October 26, 2016 • Glenn Murray
Rules are great. Blind adherence to the rules? Not so much.
As a copywriter, you’re constantly breaking rules. You’re a grammar rebel. You have to be. Otherwise you bore the shit out of people and they go buy from someone else. Sure, you need to know the rules before you break them, but you definitely can’t be both a prescriptive grammarian and a copywriter. (Or at least wear both hats at once.)
Here’s an example…
“I’m only going to give you one chance.”
Sounds fine, right? You probably heard it from your dad a thousand times, growing up.
But it’s actually grammatically incorrect. Or at least, semantically ambiguous. Why? Because when I say it, I mean, “you get just one chance”. But what I’m technically saying is something potentially different. With the “only” where it is, it actually applies to the “give”, not to the “one chance”. i.e. “I’m only going to give…”. It implies that there are other alternatives, but you’re not going to get them. Put another way, it could be preceded by, “I could take or I could lend, but…” to form this:
“I could take or I could lend, but I’m only going to give you one chance.”
So even though what I mean is you get just one chance, the reader could interpret my meaning as something like this:
“I’ll give you a chance, but I won’t lend it.”
See what I mean?
Here’s the grammatically correct way to write this sentence:
“I’m going to give you only one chance.”
But here’s the catch: can you imagine your dad saying that? Especially when it would probably be growled through gritted teeth and closely followed by, “I’m going to come down on you like a ton of bricks!”.
That’s just not how most people speak.
And when you’re writing copy, your goal isn’t to impress people with your knowledge of grammar; your goal is to keep them reading. To make it easy for them. If you construct something that’s grammatically correct, but practically uncommon, they’ll notice. Whether consciously or sub-consciously, they’ll find it jarring. And that may be all they need to stop reading.
“Here’s a few of them.”
This is grammatically incorrect because “a few” means a small number more than one. And just as you wouldn’t say, “here is nine boys”, technically, you shouldn’t say, “here is a few of them” or, by extension, the contracted version: “here’s a few of them”.
The technically correct way to say it is:
“Here are a few of them.”
But again, sometimes the grammatically incorrect way is the right way for the reader. It requires more vocal effort to say “here are a” than to say “here’s a”. And a good rule of thumb is that if something would be hard to say, it’s probably going to be hard to read. Usually it’ll just stick out and sound stuffy.
Which is the last thing you want, as a copywriter. You want people to be immersed in your message, not focusing on the medium.

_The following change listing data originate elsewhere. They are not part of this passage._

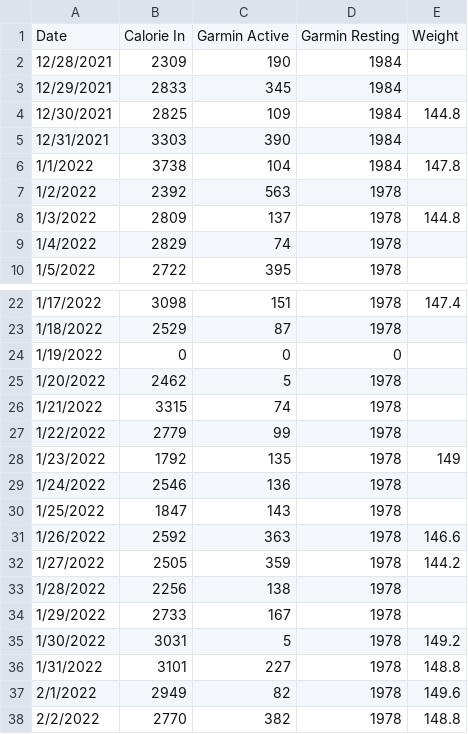
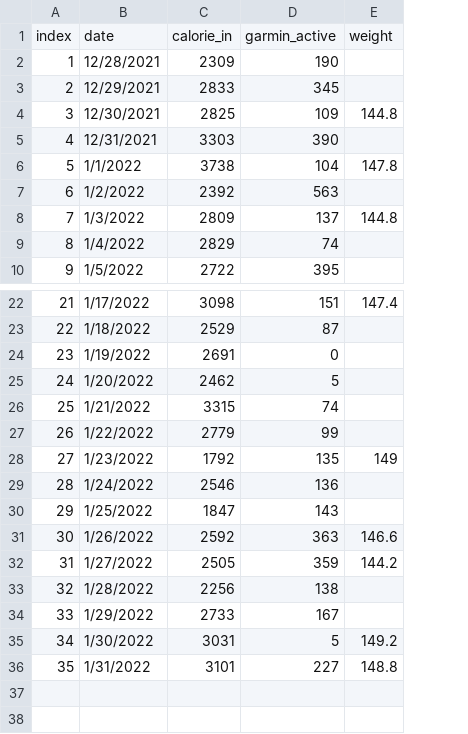
Before and after one commit to Birbelym/medash, a CSV file: weight-data.csv, drawn as a sheet; only a part is shown, gaps mark what is left out; removed rows and columns are numbered as before the commit, all else as after; the diff names each change by its address in the sheet, - before the commit and + after, or states it on an @@ line.

Commit message:
Update weight-data.csv

```diff
--- a/weight-data.csv
+++ b/weight-data.csv
+column A, rows 2-10: 1 | 2 | 3 | 4 | 5 | 6 | 7 | 8 | 9; rows 22-36: 21 | 22 | 23 | 24 | 25 | 26 | 27 | 28 | 29 | 30 | 31 | 32 | 33 | 34 | 35
-column D, rows 2-10: 1984 | 1984 | 1984 | 1984 | 1984 | 1978 | 1978 | 1978 | 1978; rows 22-36: 1978 | 1978 | 0 | 1978 | 1978 | 1978 | 1978 | 1978 | 1978 | 1978 | 1978 | 1978 | 1978 | 1978 | 1978
-row 1: Date | Calorie In | Garmin Active | Garmin Resting | Weight
+row 1: index | date | calorie_in | garmin_active | weight
-C24: 0
+C24: 2691
-row 37: 2/1/2022 | 2949 | 82 | 1978 | 149.6
-row 38: 2/2/2022 | 2770 | 382 | 1978 | 148.8
```
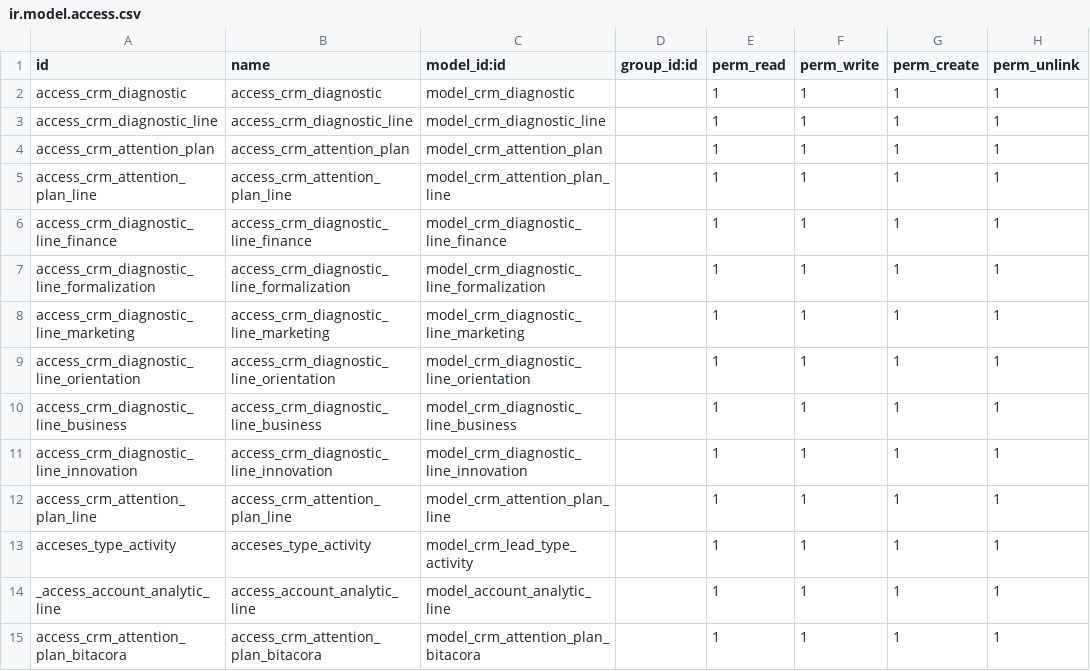
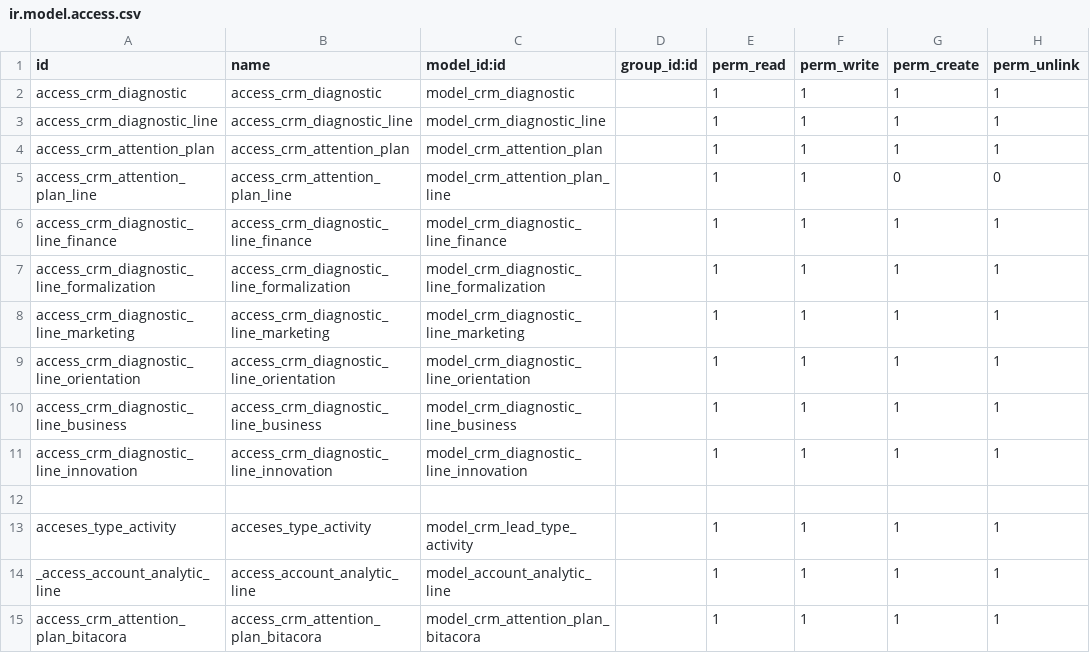
Before and after one commit to Consultoria-y-desarrollo-Quemari/diagnostico_odoo, a CSV file: crm_diagnostic/security/ir.model.access.csv, drawn as a sheet.

Commit message:
remove "add a line" in view

```diff
--- a/crm_diagnostic/security/ir.model.access.csv
+++ b/crm_diagnostic/security/ir.model.access.csv
@@ -4,3 +4,3 @@ access_crm_diagnostic_line,access_crm_diagnostic_line,model_crm_diagnostic_line,
 access_crm_attention_plan,access_crm_attention_plan,model_crm_attention_plan,,1,1,1,1
-access_crm_attention_plan_line,access_crm_attention_plan_line,model_crm_attention_plan_line,,1,1,1,1
+access_crm_attention_plan_line,access_crm_attention_plan_line,model_crm_attention_plan_line,,1,1,0,0
 access_crm_diagnostic_line_finance,access_crm_diagnostic_line_finance,model_crm_diagnostic_line_finance,,1,1,1,1
@@ -11,3 +11,3 @@ access_crm_diagnostic_line_business,access_crm_diagnostic_line_business,model_cr
 access_crm_diagnostic_line_innovation,access_crm_diagnostic_line_innovation,model_crm_diagnostic_line_innovation,,1,1,1,1
-access_crm_attention_plan_line,access_crm_attention_plan_line,model_crm_attention_plan_line,,1,1,1,1
+
 acceses_type_activity,acceses_type_activity,model_crm_lead_type_activity,,1,1,1,1
```
Also changed, not shown: 2 other files.
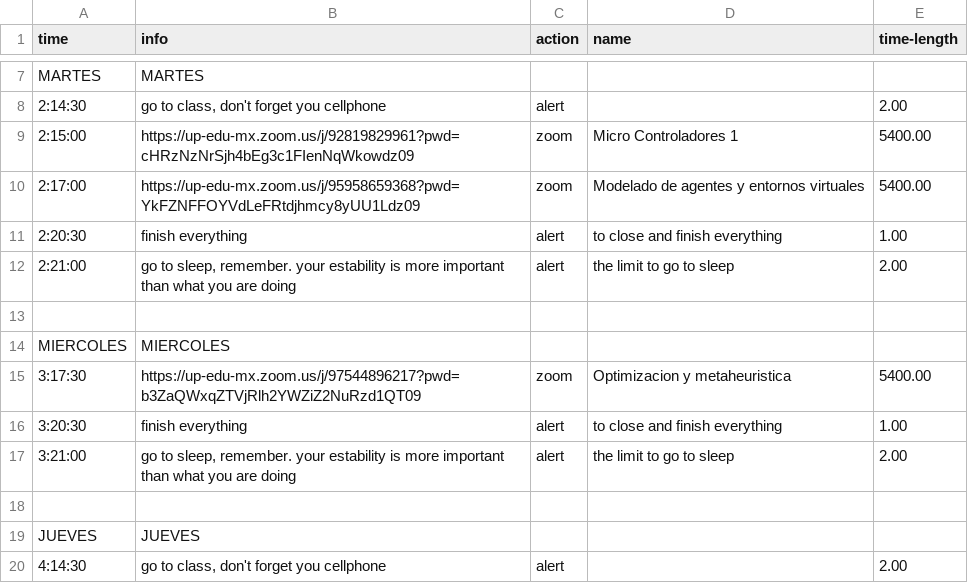
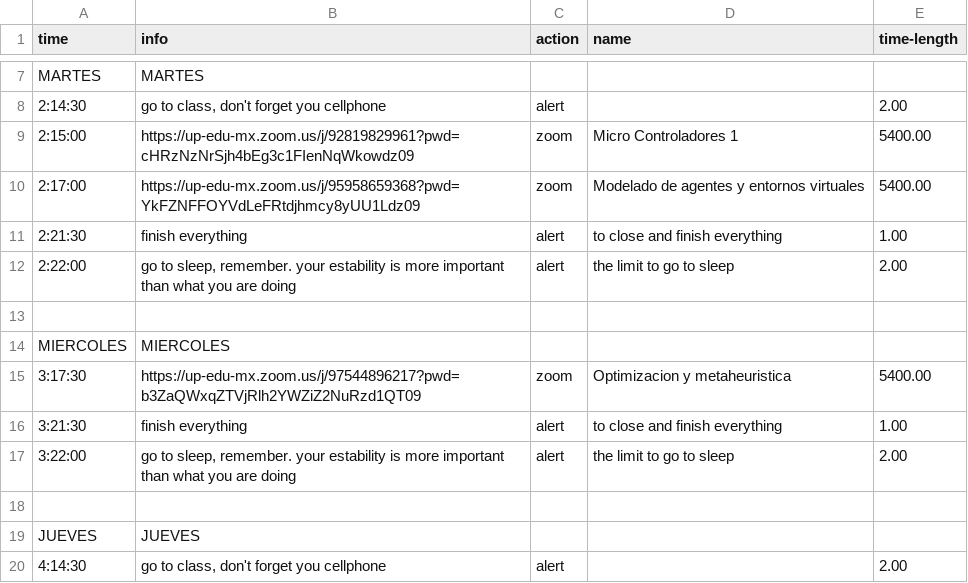
Before and after one commit to Virgilio-AI/Automation_Suite_Scheduler, a CSV file: ClasesLinks.csv, drawn as a sheet; only a part is shown, gaps mark what is left out; the diff covers the shown part only.

```diff
--- a/ClasesLinks.csv
+++ b/ClasesLinks.csv
@@ -10,4 +10,4 @@ MARTES,MARTES
 2:17:00,https://up-edu-mx.zoom.us/j/95958659368?pwd=YkFZNFFOYVdLeFRtdjhmcy8yUU1Ldz09,zoom,Modelado de agentes y entornos virtuales,5400.00
-2:20:30,finish everything,alert,to close and finish everything,1.00
-2:21:00,"go to sleep, remember. your estability is more important than what you are doing",alert,the limit to go to sleep,2.00
+2:21:30,finish everything,alert,to close and finish everything,1.00
+2:22:00,"go to sleep, remember. your estability is more important than what you are doing",alert,the limit to go to sleep,2.00
 
@@ -15,4 +15,4 @@ MIERCOLES,MIERCOLES
 3:17:30,https://up-edu-mx.zoom.us/j/97544896217?pwd=b3ZaQWxqZTVjRlh2YWZiZ2NuRzd1QT09,zoom,Optimizacion y metaheuristica,5400.00
-3:20:30,finish everything,alert,to close and finish everything,1.00
-3:21:00,"go to sleep, remember. your estability is more important than what you are doing",alert,the limit to go to sleep,2.00
+3:21:30,finish everything,alert,to close and finish everything,1.00
+3:22:00,"go to sleep, remember. your estability is more important than what you are doing",alert,the limit to go to sleep,2.00
 
```
Also changed, not shown: 11 edited cells elsewhere in this file, 10 other files.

Of course, you shouldn’t break these rules blindly either! In some (rare) cases, breaking the rules just makes you sound lazy or uneducated.
Long story short? Write for your audience, not your English teacher.